The lines to copy are those in the listing that hold the word "texttt".

-*-

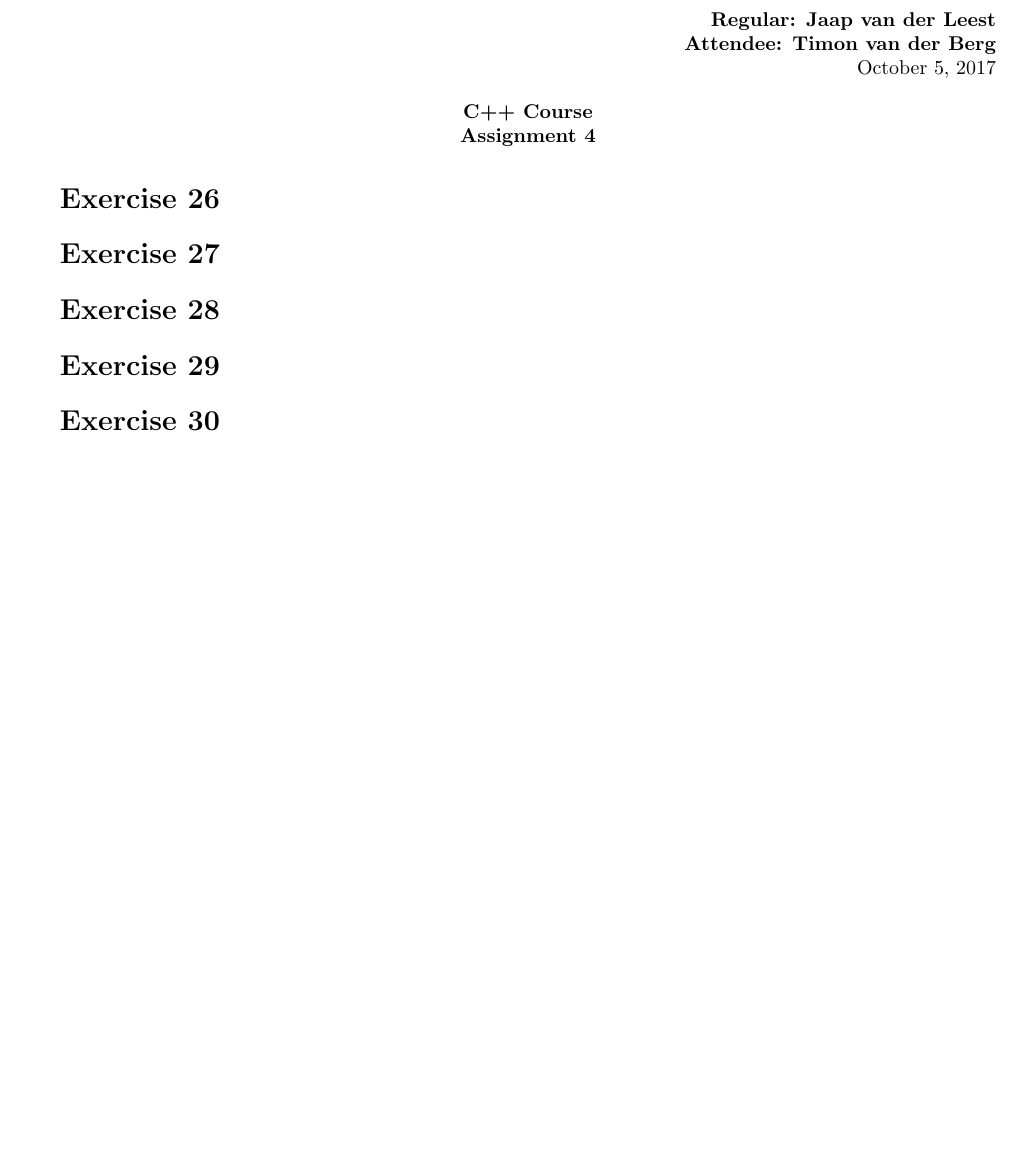
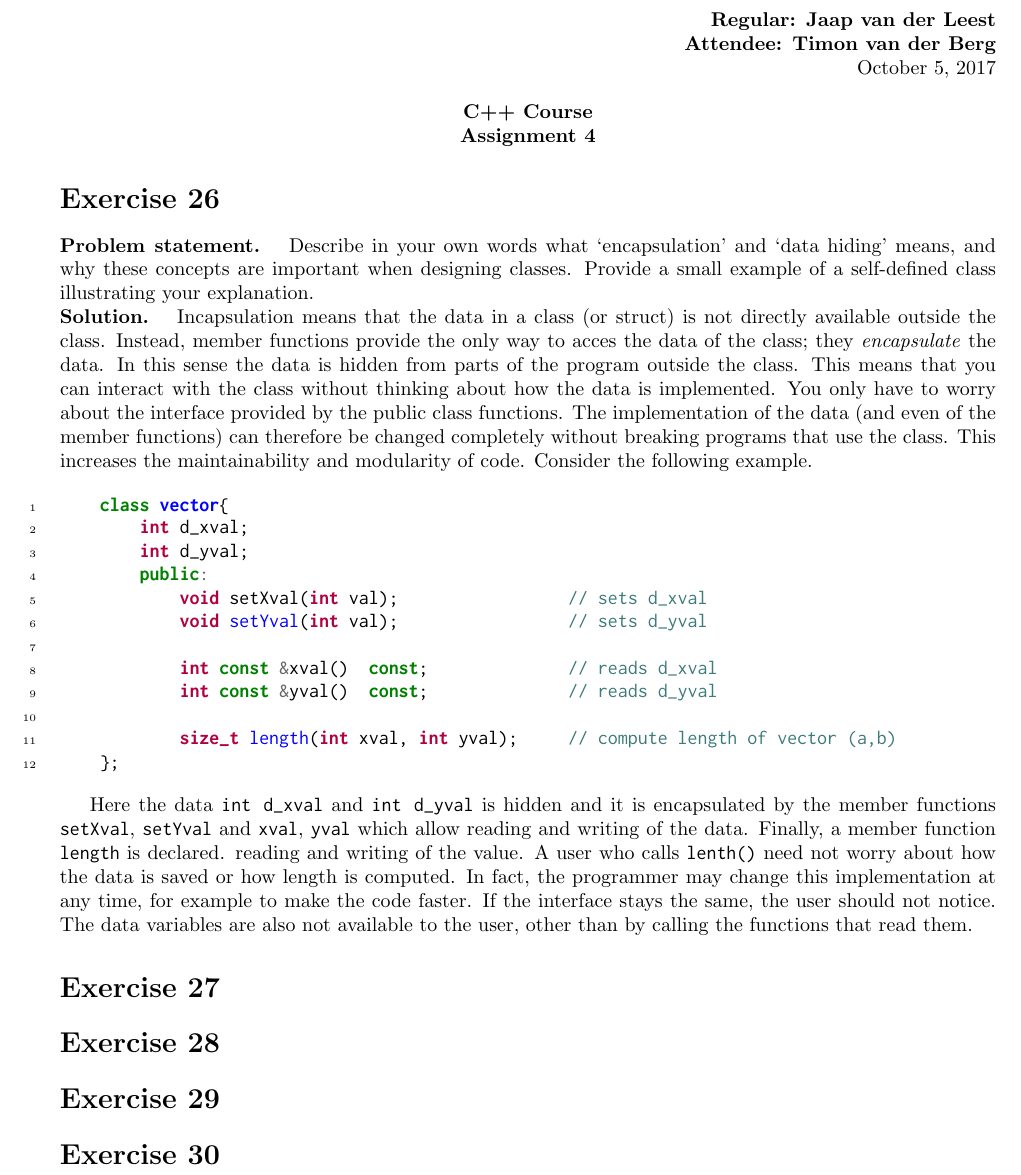
Before and after one commit to PE5E/ICCE, a LaTeX document (set 4/Report/main.tex): part of the page, cut so that both start at the same text, the shorter picture padded with empty space. Compiled offline with pdfLaTeX.

Commit message:
mass commit

```diff
--- a/set 4/Report/main.tex
+++ b/set 4/Report/main.tex
@@ -49,6 +49,41 @@ Assignment 4} \\
 
 %%--BEGIN ACTUAL CONTENT--%%
 \section*{Exercise 26}
+
+    \begin{question}                    % introduces question: in boldface
+    Describe in your own words what `encapsulation'
+    and `data hiding' means, and why these concepts
+    are important when designing classes.
+    Provide a small example of a self-defined class
+    illustrating your explanation.
+    \end{question}
+
+\begin{solution}                    % introduces solution: in boldface
+Incapsulation means that the data in a class (or struct) is not directly available outside the class.
+Instead, member functions provide the only way to acces the data of the class; they \textit{encapsulate} the data.
+In this sense the data is hidden from parts of the program outside the class. This means that you can interact with the class without
+thinking about how the data is implemented. You only have to worry about the interface provided by the public class functions.
+The implementation of the data (and even of the member functions) can therefore be changed completely without
+breaking programs that use the class. This increases the maintainability and modularity of code. Consider the following example.
+
+    \begin{minted}[linenos=true]{cpp}
+    class vector{
+        int d_xval;
+        int d_yval;
+        public:
+            void setXval(int val);                 // sets d_xval
+            void setYval(int val);                 // sets d_yval
+
+            int const &xval()  const;              // reads d_xval
+            int const &yval()  const;              // reads d_yval
+
+            size_t length(int xval, int yval);     // compute length of vector (a,b)
+    };
+    \end{minted}
+
+Here the data \verb|int d_xval| and \verb|int d_yval| is hidden and it is encapsulated by the member functions \verb|setXval|, \verb|setYval| and \verb|xval|, \verb|yval| which allow reading and writing of the data. Finally, a member function \verb|length| is declared.
+reading and writing of the value. A user who calls \verb|lenth()| need not worry about how the data is saved or how length is computed. In fact, the programmer may change this implementation at any time, for example to make the code faster. If the interface stays the same, the user should not notice. The data variables are also not available to the user, other than by calling the functions that read them.
+\end{solution}
 \section*{Exercise 27}
 \section*{Exercise 28}
 \section*{Exercise 29}
```
Also changed, not shown: set 4/Report/main.pdf, 7 other files.
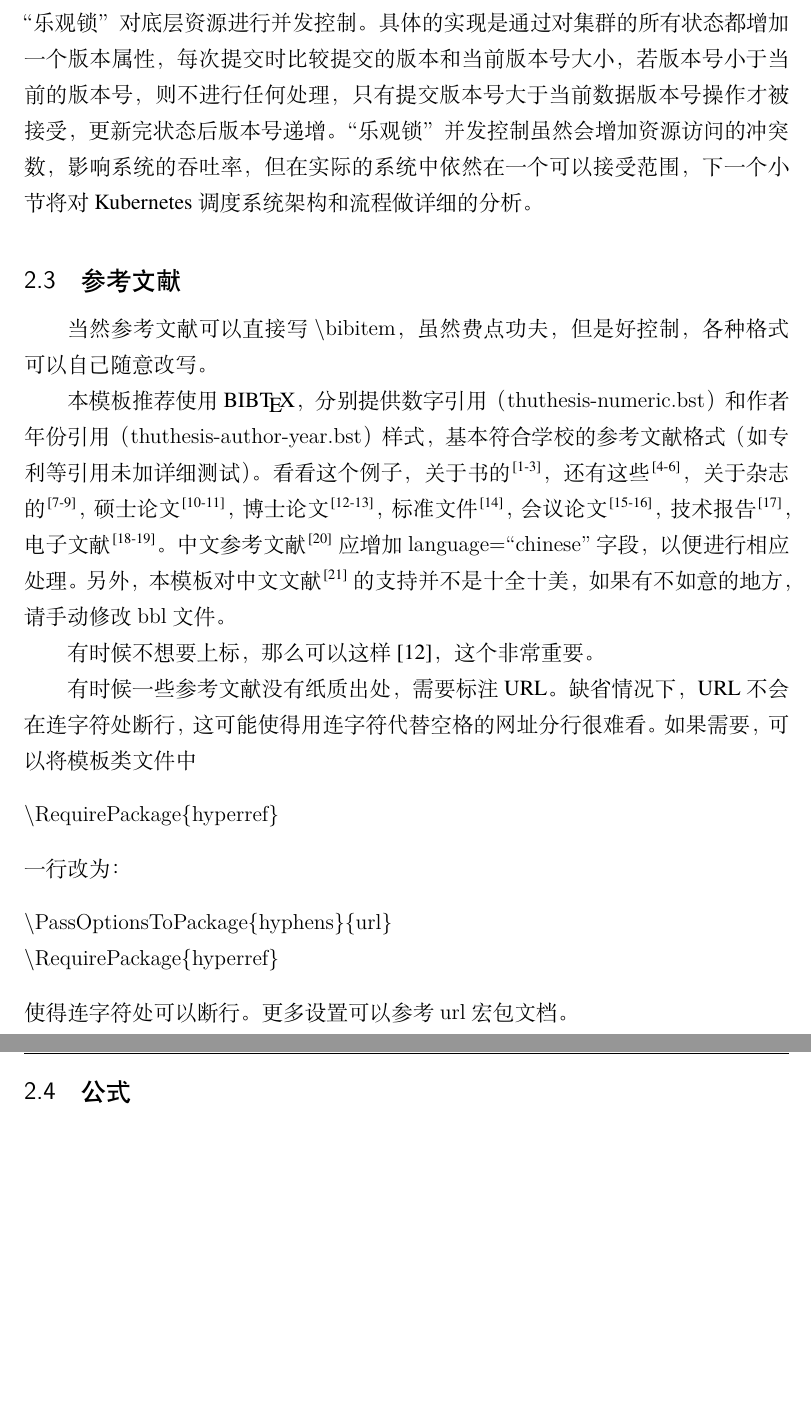
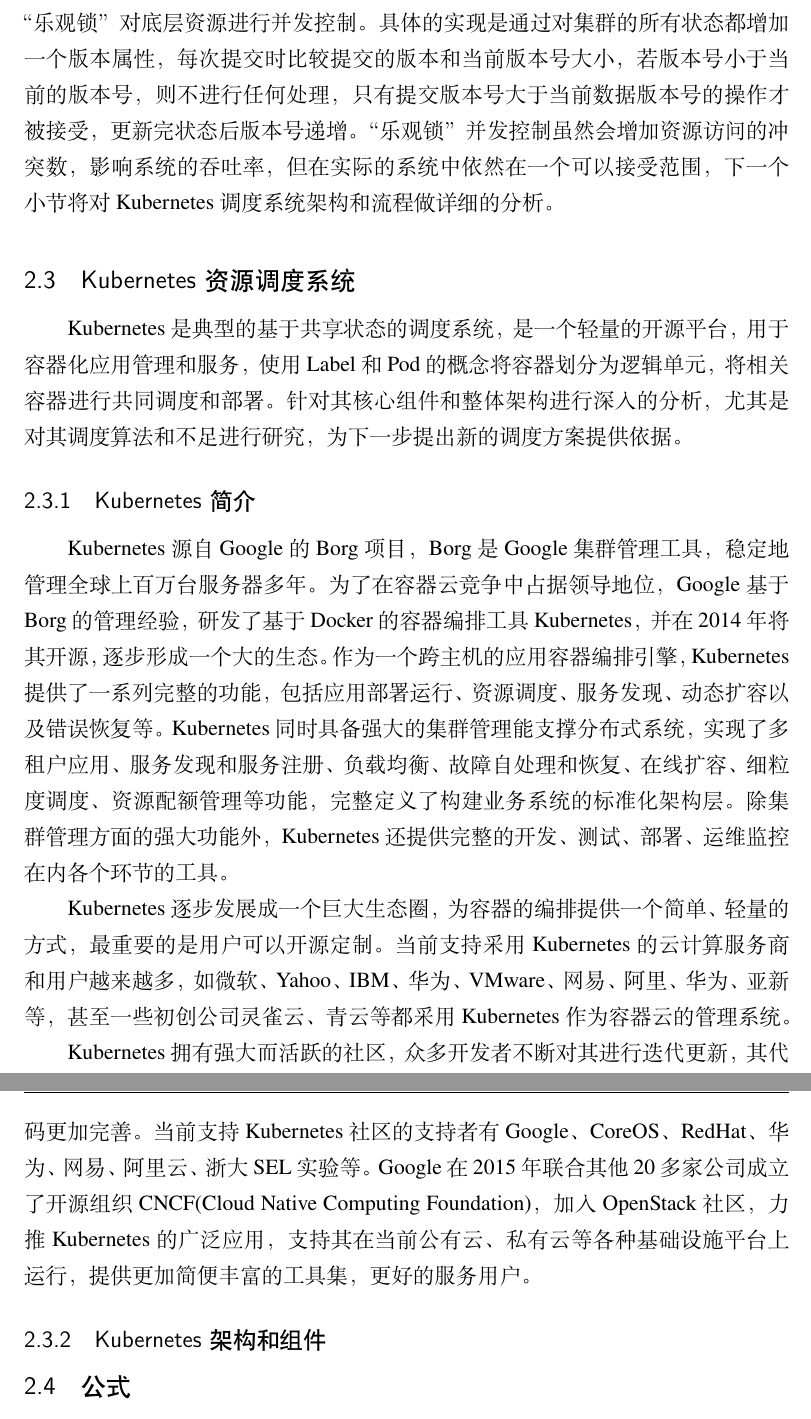
Before and after one commit to gongkunjxl/thesis, a LaTeX thesis (main.tex, which reads data/chap02.tex): two parts of pages 24 and 25 of 46 before the commit and two parts of pages 24 and 25 of 45 after it, joined at a grey line, cut so that both start at the same text, the shorter picture padded with empty space. Compiled offline with XeLaTeX; a missing font is replaced by an installed copy or a similar font.

Commit message:
kubernetes

```diff
--- a/data/chap02.tex
+++ b/data/chap02.tex
@@ -93,39 +93,20 @@
 	\caption{共享状态资源调度系统}
 	\label{fig:xfig1}
 \end{figure}
-在共享状态调度系统中，每一个上层的调度器都可以对整个集群的状态进行访问，资源对所有的调度器都是透明的，可以实现自由竞争，不存在单一的资源分配器，因此也不存在单一节点访问瓶颈。集群不仅支持节点资源的快速增加，也支持调度器的扩展，用户根据自己的实际应用场景开发特殊的调度器，可以很轻易的集成到集群中。为了保证集群的高并发性和可扩展性，共享状态调度系统采用“乐观锁”对底层资源进行并发控制。具体的实现是通过对集群的所有状态都增加一个版本属性，每次提交时比较提交的版本和当前版本号大小，若版本号小于当前的版本号，则不进行任何处理，只有提交版本号大于当前数据版本号操作才被接受，更新完状态后版本号递增。“乐观锁”并发控制虽然会增加资源访问的冲突数，影响系统的吞吐率，但在实际的系统中依然在一个可以接受范围，下一个小节将对Kubernetes调度系统架构和流程做详细的分析。
+在共享状态调度系统中，每一个上层的调度器都可以对整个集群的状态进行访问，资源对所有的调度器都是透明的，可以实现自由竞争，不存在单一的资源分配器，因此也不存在单一节点访问瓶颈。集群不仅支持节点资源的快速增加，也支持调度器的扩展，用户根据自己的实际应用场景开发特殊的调度器，可以很轻易的集成到集群中。为了保证集群的高并发性和可扩展性，共享状态调度系统采用“乐观锁”对底层资源进行并发控制。具体的实现是通过对集群的所有状态都增加一个版本属性，每次提交时比较提交的版本和当前版本号大小，若版本号小于当前的版本号，则不进行任何处理，只有提交版本号大于当前数据版本号的操作才被接受，更新完状态后版本号递增。“乐观锁”并发控制虽然会增加资源访问的冲突数，影响系统的吞吐率，但在实际的系统中依然在一个可以接受范围，下一个小节将对Kubernetes调度系统架构和流程做详细的分析。
 
+\section{Kubernetes资源调度系统}
+\label{sec:bib}
+Kubernetes是典型的基于共享状态的调度系统，是一个轻量的开源平台，用于容器化应用管理和服务，使用Label和Pod的概念将容器划分为逻辑单元，将相关容器进行共同调度和部署。针对其核心组件和整体架构进行深入的分析，尤其是对其调度算法和不足进行研究，为下一步提出新的调度方案提供依据。
+\subsection{Kubernetes简介}
+Kubernetes源自Google的Borg项目，Borg是Google集群管理工具，稳定地管理全球上百万台服务器多年。为了在容器云竞争中占据领导地位，Google基于Borg的管理经验，研发了基于Docker的容器编排工具Kubernetes，并在2014年将其开源，逐步形成一个大的生态。作为一个跨主机的应用容器编排引擎，Kubernetes提供了一系列完整的功能，包括应用部署运行、资源调度、服务发现、动态扩容以及错误恢复等。Kubernetes同时具备强大的集群管理能支撑分布式系统，实现了多租户应用、服务发现和服务注册、负载均衡、故障自处理和恢复、在线扩容、细粒度调度、资源配额管理等功能，完整定义了构建业务系统的标准化架构层。除集群管理方面的强大功能外，Kubernetes还提供完整的开发、测试、部署、运维监控在内各个环节的工具。
 
-\section{参考文献}
-\label{sec:bib}
-当然参考文献可以直接写 \cs{bibitem}，虽然费点功夫，但是好控制，各种格式可以自己随意改
-写。
+Kubernetes逐步发展成一个巨大生态圈，为容器的编排提供一个简单、轻量的方式，最重要的是用户可以开源定制。当前支持采用Kubernetes的云计算服务商和用户越来越多，如微软、Yahoo、IBM、华为、VMware、网易、阿里、华为、亚新等，甚至一些初创公司灵雀云、青云等都采用Kubernetes作为容器云的管理系统。
 
-本模板推荐使用 BIB\TeX，分别提供数字引用（\texttt{thuthesis-numeric.bst}）和作
-者年份引用（\texttt{thuthesis-author-year.bst}）样式，基本符合学校的参考文献格式
-（如专利等引用未加详细测试）。看看这个例子，关于书的~\cite{tex, companion,
-  ColdSources}，还有这些~\cite{Krasnogor2004e, clzs, zjsw}，关于杂志
-的~\cite{ELIDRISSI94, MELLINGER96, SHELL02}，硕士论文~\cite{zhubajie,
-  metamori2004}，博士论文~\cite{shaheshang, FistSystem01}，标准文
-件~\cite{IEEE-1363}，会议论文~\cite{DPMG,kocher99}，技术报告~\cite{NPB2}，电子文
-献~\cite{chuban2001,oclc2000}。中文参考文献~\cite{cnarticle}应增
-加 \texttt{language=``chinese''} 字段，以便进行相应处理。另外，本模板对中文文
-献~\cite{cnproceed}的支持并不是十全十美，如果有不如意的地方，请手动修
-改 \texttt{bbl} 文件。
+Kubernetes拥有强大而活跃的社区，众多开发者不断对其进行迭代更新，其代码更加完善。当前支持Kubernetes社区的支持者有Google、CoreOS、RedHat、华为、网易、阿里云、浙大SEL实验等。Google在2015年联合其他20多家公司成立了开源组织CNCF(Cloud Native Computing Foundation)，加入OpenStack社区，力推Kubernetes的广泛应用，支持其在当前公有云、私有云等各种基础设施平台上运行，提供更加简便丰富的工具集，更好的服务用户。
 
-有时候不想要上标，那么可以这样~\inlinecite{shaheshang}，这个非常重要。
+\subsection{Kubernetes架构和组件}
 
-有时候一些参考文献没有纸质出处，需要标注 URL。缺省情况下，URL 不会在连字符处断行，
-这可能使得用连字符代替空格的网址分行很难看。如果需要，可以将模板类文件中
-\begin{verbatim}
-\RequirePackage{hyperref}
-\end{verbatim}
-一行改为：
-\begin{verbatim}
-\PassOptionsToPackage{hyphens}{url}
-\RequirePackage{hyperref}
-\end{verbatim}
-使得连字符处可以断行。更多设置可以参考 \texttt{url} 宏包文档。
 
 \section{公式}
 \label{sec:equation}
```
Also changed, not shown: main.bbl, main.pdf, 11 other files.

-*-

# SOLUTION TO THIS TASK:
-本模板推荐使用 BIB\TeX，分别提供数字引用（\texttt{thuthesis-numeric.bst}）和作
-者年份引用（\texttt{thuthesis-author-year.bst}）样式，基本符合学校的参考文献格式
-加 \texttt{language=``chinese''} 字段，以便进行相应处理。另外，本模板对中文文
-改 \texttt{bbl} 文件。
-使得连字符处可以断行。更多设置可以参考 \texttt{url} 宏包文档。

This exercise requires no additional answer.